What's all this jazz about opera-inspired cabaret?

One Fringe performer recalls how two of his former teachers helped pave the way to success. Henry Hepburn reports

Henry Hepburn

Born 10 weeks premature, Colin Bryce had serious lung problems and was given a 50-50 chance of survival. He didn't walk until he was 16 months old and was five before his parents were assured of his long-term health.

This month, however, the 24-year-old will sing opera-inspired cabaret with the group All That Malarkey at the Edinburgh Fringe - a success largely down to two exceptional teachers.

Colin often found school difficult until encountering Margaret Rodgers, his P5 teacher at Glasgow's Broomhill Primary.

"I was shy," he recalls. "She gave me space and confidence to come out of my shell. She allowed children to explore the creative side of learning.

"She got us to do a puppet show for the school - we had to be different animals. It was a chance to escape from being your own self."

Colin later attended Jordanhill School. He was already excelling at music, but singing was not a big part of his repertoire. Principal music teacher Ian Anderson - now retired - heard that Colin might have a latent talent and invited him to a singing trial.
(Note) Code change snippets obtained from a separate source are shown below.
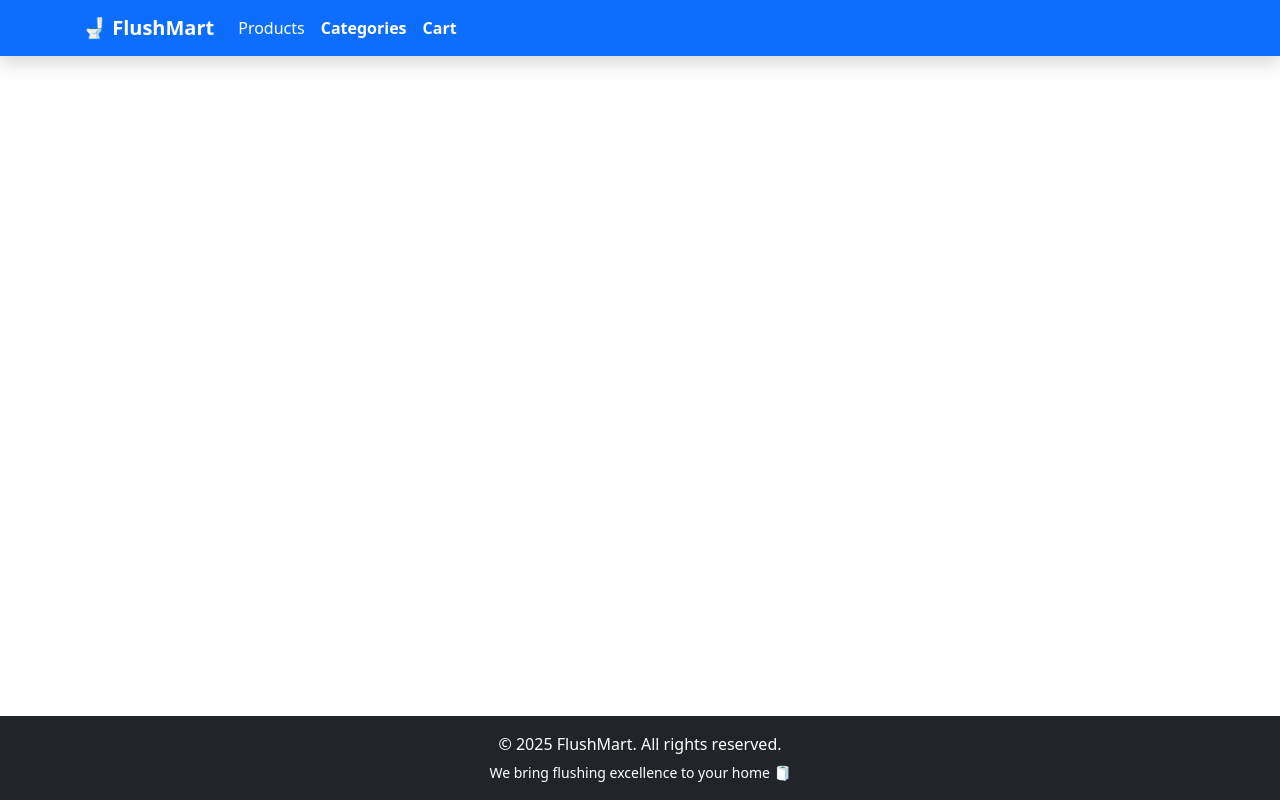
After one commit to afk0901/FlushMart, a Django app: template templates/main.html in a window 1280 px wide. The commit adds this page. Run offline with Django 5.2, Linux system fonts and the light colour scheme; the template is opened without the code that fills it, so the values that code supplies are empty.

Commit message:
Displaying products

```diff
--- a/customerproducts/domain/customer_product_entities.py
+++ b/customerproducts/domain/customer_product_entities.py
@@ -6,3 +6,4 @@ class CustomerProductEntity:
     product_name: str
     description: str
     price: float
+    image_location: str
--- a/customerproducts/infrastructure/customer_products_repository.py
+++ b/customerproducts/infrastructure/customer_products_repository.py
@@ -17,6 +17,7 @@ class SQLCustomerProductsRepository(ICustomerProductsRepository):
                 product_name=customer_product.product_name,
                 description=customer_product.description,
                 price=customer_product.price,
+                image_location=customer_product.image
             )
             for customer_product in products
         ]
--- a/customerproducts/presentation/views/product_list_view.py
+++ b/customerproducts/presentation/views/product_list_view.py
@@ -18,6 +18,7 @@ class ProductListView(TemplateView):
                 "product_name": product.product_name,
                 "description": product.description,
                 "price": product.price,
+                "image_url": product.image_location
             }
             for product in products
         ]
--- a/customerproducts/templates/product_item.html
+++ /dev/null
@@ -1 +0,0 @@
-<p>{{ product.product_name }}</p>
--- a/flushmart/settings.py
+++ b/flushmart/settings.py
@@ -55,7 +55,7 @@ ROOT_URLCONF = "flushmart.urls"
 TEMPLATES = [
     {
         "BACKEND": "django.template.backends.django.DjangoTemplates",
-        "DIRS": [],
+        "DIRS": [BASE_DIR / "templates"],
         "APP_DIRS": True,
         "OPTIONS": {
             "context_processors": [
@@ -121,6 +121,10 @@ USE_TZ = True
 
 STATIC_URL = "static/"
 
+STATICFILES_DIRS = [
+    BASE_DIR / "customerproducts" / "presentation" / "static"
+]
+
 # Default primary key field type
 # https://docs.djangoproject.com/en/5.2/ref/settings/#default-auto-field
 
--- /dev/null
+++ b/templates/main.html
@@ -0,0 +1,50 @@
+<!DOCTYPE html>
+<html lang="en">
+<head>
+    <meta charset="UTF-8">
+    <title>FlushMart</title>
+    <meta name="viewport" content="width=device-width, initial-scale=1">
+    <!-- Bootstrap CDN -->
+    <link href="https://cdn.jsdelivr.net/npm/bootstrap@5.3.3/dist/css/bootstrap.min.css" rel="stylesheet">
+</head>
+<body class="d-flex flex-column min-vh-100">
+
+    <!-- Navbar -->
+    <nav class="navbar navbar-expand-lg navbar-dark bg-primary shadow">
+        <div class="container">
+            <a class="navbar-brand fw-bold">🚽 FlushMart</a>
+            <button class="navbar-toggler" type="button" data-bs-toggle="collapse" data-bs-target="#navbarFlush"
+                    aria-controls="navbarFlush" aria-expanded="false" aria-label="Toggle navigation">
+                <span class="navbar-toggler-icon"></span>
+            </button>
+
+            <div class="collapse navbar-collapse" id="navbarFlush">
+                <ul class="navbar-nav me-auto mb-2 mb-lg-0">
+                    <li class="nav-item"><a class="nav-link text-white {% if request.path == '' %}fw-bold border-bottom border-white{% endif %}" href="">Products</a></li>
+                    <li class="nav-item"><a class="nav-link text-white fw-semibold" href="">Categories</a></li>
+                    <li class="nav-item"><a class="nav-link text-white fw-semibold" href="">Cart</a></li>
+                </ul>
+            </div>
+        </div>
+    </nav>
+
+    <!-- Main Content -->
+    <main class="flex-grow-1">
+        <div class="container py-4">
+            {% block content %}
+            {% endblock %}
+        </div>
+    </main>
+
+    <!-- Footer -->
+    <footer class="bg-dark text-white text-center py-3 mt-auto">
+        <div class="container">
+            <p class="mb-1">© 2025 FlushMart. All rights reserved.</p>
+            <p class="mb-0"><small>We bring flushing excellence to your home 🧻</small></p>
+        </div>
+    </footer>
+
+    <!-- Bootstrap JS -->
+    <script src="https://cdn.jsdelivr.net/npm/bootstrap@5.3.3/dist/js/bootstrap.bundle.min.js"></script>
+</body>
+</html>
```
Also changed, not shown: customerproducts/infrastructure/tests/products/test_get_products.py (+6 -4 lines), customerproducts/templates/product_list.html (+11 -4 lines), customerproducts/templates/product_list_item.html (added, +17 -0 lines), customerproducts/presentation/static/customer_products_images/dummy.jpg (renamed from customerproducts/media/customer_products_images/dummy.jpg).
Mr Anderson was impressed and persuaded Colin, then in S3, to change his second Intermediate 2 instrument from keyboard to voice. Later, with only a week's notice, he told Colin that he was to perform solo at an end-of-term church service, singing the spiritual Nobody Knows the Trouble I've Seen to 600 staff and students, as well as his mother Karen - a now-retired principal home economics teacher - and his father Tom, a University of Strathclyde education professor. It went so well that Colin became a regular performer at school events.

"That was very pivotal in terms of the direction I went in," Colin says. "It was the first time I'd stood in front of an audience that size. Pulling it off was a real confidence boost. My mum and dad snuck in, and they'd never really heard me sing properly, so it was a wonderful shock to them."

Colin completed a University of Glasgow degree in music and theatre and in 2010 won a scholarship to study classical voice and opera at the Royal Welsh College of Music and Drama, and graduates this month. He was offered a postgraduate in musical theatre at London's Royal Academy of Music, but opted to stay with All That Malarkey.

"I can't thank my old teachers enough - they paved the career path that I've chosen to take," he says.

The University of Glasgow's four-year professional degree programme is the main route into music teaching in Scotland. Course organisers advise that music teaching is becoming "more pupil-centred, more practical and much more individualised"

Register to continue reading for free

It only takes a moment and you'll get access to more news, plus courses, jobs and teaching resources tailored to you

Henry Hepburn

Henry Hepburn

Henry Hepburn is the news editor for Tes Scotland

Find me on Twitter @Henry_Hepburn

Latest stories

teacher cyber bullying

Are you a bystander to bullying?

Workplace bullying is often not just about those directly involved, but about those who are looking on, too, finds Grainne Hallahan
Grainne Hallahan 22 Sep 2021